» WHAT IS REQUIRED:
Which lines of the material hold the word "className"? Copy each one.
[DATA Boundary: Start]
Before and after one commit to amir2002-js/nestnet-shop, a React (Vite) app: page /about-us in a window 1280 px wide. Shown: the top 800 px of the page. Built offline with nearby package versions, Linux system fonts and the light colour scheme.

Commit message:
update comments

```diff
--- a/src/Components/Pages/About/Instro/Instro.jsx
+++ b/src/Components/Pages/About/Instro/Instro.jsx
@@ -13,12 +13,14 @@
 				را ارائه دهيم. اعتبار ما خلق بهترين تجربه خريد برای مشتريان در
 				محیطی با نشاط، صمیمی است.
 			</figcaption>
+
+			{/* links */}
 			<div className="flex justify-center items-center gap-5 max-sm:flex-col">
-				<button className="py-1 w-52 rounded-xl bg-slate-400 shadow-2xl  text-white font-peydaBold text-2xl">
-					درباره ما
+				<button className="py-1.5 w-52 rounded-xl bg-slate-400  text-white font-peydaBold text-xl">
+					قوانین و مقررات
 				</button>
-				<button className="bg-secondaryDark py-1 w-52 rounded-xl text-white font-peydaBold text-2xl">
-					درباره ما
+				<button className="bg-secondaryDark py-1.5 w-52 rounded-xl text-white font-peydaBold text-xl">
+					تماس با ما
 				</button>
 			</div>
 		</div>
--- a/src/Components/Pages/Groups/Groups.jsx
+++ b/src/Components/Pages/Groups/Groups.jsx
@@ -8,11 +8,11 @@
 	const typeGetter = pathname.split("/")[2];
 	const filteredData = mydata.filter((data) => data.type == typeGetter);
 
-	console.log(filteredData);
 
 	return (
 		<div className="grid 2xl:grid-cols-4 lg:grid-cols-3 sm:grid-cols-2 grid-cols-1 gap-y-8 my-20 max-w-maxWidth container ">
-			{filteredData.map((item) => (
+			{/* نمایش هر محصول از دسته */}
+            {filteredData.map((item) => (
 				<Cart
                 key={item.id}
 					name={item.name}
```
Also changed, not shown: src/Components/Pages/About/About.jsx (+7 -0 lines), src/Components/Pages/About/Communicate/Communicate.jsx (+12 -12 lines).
[DATA Boundary: End]
» RESPONSE BOX:
 			<div className="flex justify-center items-center gap-5 max-sm:flex-col">
-				<button className="py-1 w-52 rounded-xl bg-slate-400 shadow-2xl  text-white font-peydaBold text-2xl">
+				<button className="py-1.5 w-52 rounded-xl bg-slate-400  text-white font-peydaBold text-xl">
-				<button className="bg-secondaryDark py-1 w-52 rounded-xl text-white font-peydaBold text-2xl">
+				<button className="bg-secondaryDark py-1.5 w-52 rounded-xl text-white font-peydaBold text-xl">
 		<div className="grid 2xl:grid-cols-4 lg:grid-cols-3 sm:grid-cols-2 grid-cols-1 gap-y-8 my-20 max-w-maxWidth container ">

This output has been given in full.